Asset allocation: How much does model choice matter?
Branger Nicole, Hansis Alexandra
This paper analyzes the optimal portfolio decision of a CRRA investor in models with stochastic volatility and stochastic jumps. The investor follows a buy-and-hold strategy in the stock, the money market account, and one additional derivative. We show that both the type of the model and the structure of the risk premia have a significant impact on the optimal portfolio, on the utility gain from having access to derivatives, and on whether the investor prefers to trade OTM or ATM options. We also show that model misspecification results in significant utility losses. Omitting jumps in volatility can be devastating, in particular if the investor chooses the seemingly optimal OTM put options. A misestimation of the structure of the risk premia has a less devastating effect, but can still lead to a loss of around 5% in the annual certainty equivalent return.

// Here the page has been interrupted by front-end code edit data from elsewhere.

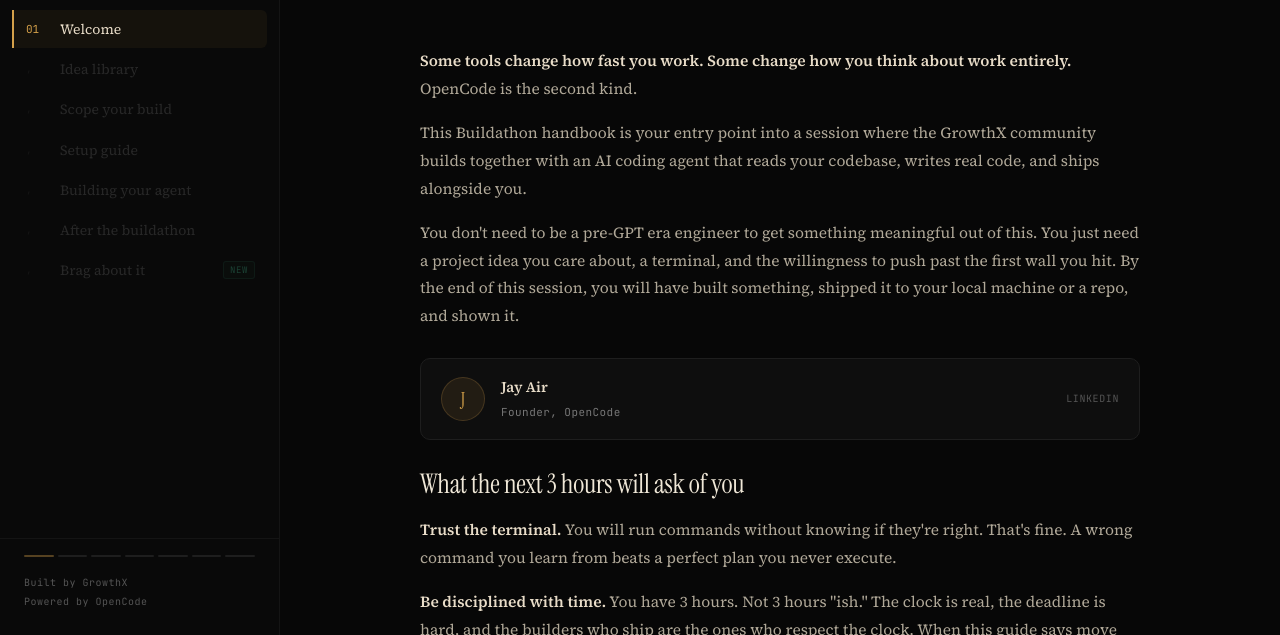
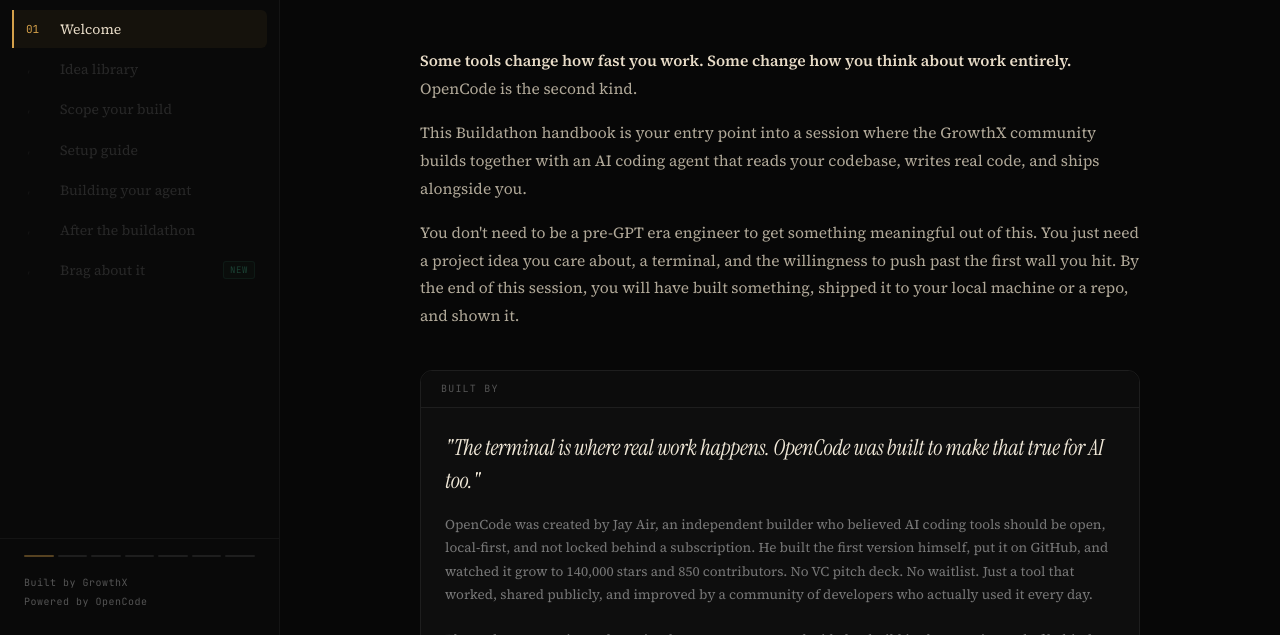
Before and after one commit to Pruthavirajsingh/OpenCode-Handbook-GrowthX, a plain HTML site: page index.html in a window 1280 px wide. Shown: the part 165-800 px from the top of the page. Drawn offline with Linux system fonts and the light colour scheme.

Commit message:
Expand founder card with context, quote, and origin story for Jay Air

```diff
--- a/index.html
+++ b/index.html
@@ -769,59 +769,98 @@
 .big-quote em { font-style: normal; color: var(--gold); }
 
 /* ─────────────────────────────────────────
-   FOUNDER CARD
-───────────────────────────────────────── */
+   FOUNDER BLOCK
+───────────────────────────────────────── */
+.founder-block {
+  margin: 40px 0;
+  border: 1px solid var(--border2);
+  border-radius: 12px;
+  overflow: hidden;
+}
+.founder-block-label {
+  padding: 9px 20px;
+  background: var(--bg-code);
+  border-bottom: 1px solid var(--border2);
+  font-family: var(--mono);
+  font-size: 10px;
+  text-transform: uppercase;
+  letter-spacing: 0.12em;
+  color: var(--dim);
+}
+.founder-block-body {
+  padding: 24px 24px 20px;
+  background: var(--bg-card);
+}
+.founder-block-quote {
+  font-family: var(--disp);
+  font-size: clamp(17px, 2.2vw, 22px);
+  font-style: italic;
+  color: var(--text);
+  line-height: 1.48;
+  letter-spacing: -0.01em;
+  margin-bottom: 16px;
+}
+.founder-block-context {
+  font-family: var(--serif);
+  font-size: 13.5px;
+  color: var(--muted);
+  line-height: 1.72;
+  margin-bottom: 22px;
+}
 .founder-card {
   display: flex;
   align-items: center;
-  gap: 16px;
-  padding: 16px 20px;
-  margin: 28px 0;
-  background: var(--bg-card);
+  gap: 14px;
+  padding: 13px 16px;
+  background: var(--bg);
   border: 1px solid var(--border2);
-  border-radius: 10px;
+  border-radius: 8px;
   text-decoration: none;
   transition: border-color 0.2s, background 0.2s;
 }
 .founder-card:hover {
   border-color: rgba(212,160,74,0.3);
-  background: rgba(212,160,74,0.04);
+  background: rgba(212,160,74,0.03);
   text-decoration: none;
 }
 .founder-avatar {
-  width: 44px;
-  height: 44px;
+  width: 40px;
+  height: 40px;
   border-radius: 50%;
   background: rgba(212,160,74,0.1);
-  border: 1px solid rgba(212,160,74,0.2);
+  border: 1px solid rgba(212,160,74,0.25);
   display: flex;
   align-items: center;
   justify-content: center;
   font-family: var(--disp);
-  font-size: 18px;
+  font-size: 17px;
   color: var(--gold);
   flex-shrink: 0;
 }
 .founder-info { flex: 1; min-width: 0; }
 .founder-name {
   font-family: var(--serif);
-  font-size: 14.5px;
+  font-size: 14px;
   font-weight: 600;
   color: var(--text2);
   margin-bottom: 2px;
 }
-.founder-role {
-  font-family: var(--mono);
-  font-size: 11px;
+.founder-meta {
+  font-family: var(--mono);
+  font-size: 10.5px;
   color: var(--muted);
-  letter-spacing: 0.04em;
+  letter-spacing: 0.03em;
 }
 .founder-link-label {
   font-family: var(--mono);
   font-size: 10px;
-  color: var(--dim);
+  color: var(--gold);
   letter-spacing: 0.06em;
   text-transform: uppercase;
+  border: 1px solid rgba(212,160,74,0.22);
+  background: rgba(212,160,74,0.06);
+  padding: 3px 9px;
+  border-radius: 4px;
   flex-shrink: 0;
 }
 
@@ -949,14 +988,22 @@
   <p>This Buildathon handbook is your entry point into a session where the GrowthX community builds together with an AI coding agent that reads your codebase, writes real code, and ships alongside you.</p>
   <p>You don't need to be a pre-GPT era engineer to get something meaningful out of this. You just need a project idea you care about, a terminal, and the willingness to push past the first wall you hit. By the end of this session, you will have built something, shipped it to your local machine or a repo, and shown it.</p>
 
+  <div class="founder-block">
+    <div class="founder-block-label">Built by</div>
+    <div class="founder-block-body">
+      <div class="founder-block-quote">"The terminal is where real work happens. OpenCode was built to make that true for AI too."</div>
+      <p class="founder-block-context">OpenCode was created by Jay Air, an independent builder who believed AI coding tools should be open, local-first, and not locked behind a subscription. He built the first version himself, put it on GitHub, and watched it grow to 140,000 stars and 850 contributors. No VC pitch deck. No waitlist. Just a tool that worked, shared publicly, and improved by a community of developers who actually used it every day.</p>
+      <p class="founder-block-context">The tool you are using today exists because one person decided to build in the open instead of behind a paywall. That is the ethos this buildathon runs on.</p>
       <a class="founder-card" href="https://www.linkedin.com/in/jayair/" target="_blank" rel="noopener noreferrer">
         <div class="founder-avatar">J</div>
         <div class="founder-info">
           <div class="founder-name">Jay Air</div>
-      <div class="founder-role">Founder, OpenCode</div>
+          <div class="founder-meta">Founder, OpenCode &nbsp;·&nbsp; 140k GitHub stars</div>
         </div>
         <div class="founder-link-label">LinkedIn</div>
       </a>
+    </div>
+  </div>
 
   <h2>What the next 3 hours will ask of you</h2>
   <p><strong>Trust the terminal.</strong> You will run commands without knowing if they're right. That's fine. A wrong command you learn from beats a perfect plan you never execute.</p>
```
Lines whose indentation alone changed are shown as unchanged.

stochastic volatility; jumps; market prices of risk; asset allocation; buy-and-hold strategy; model mis-specification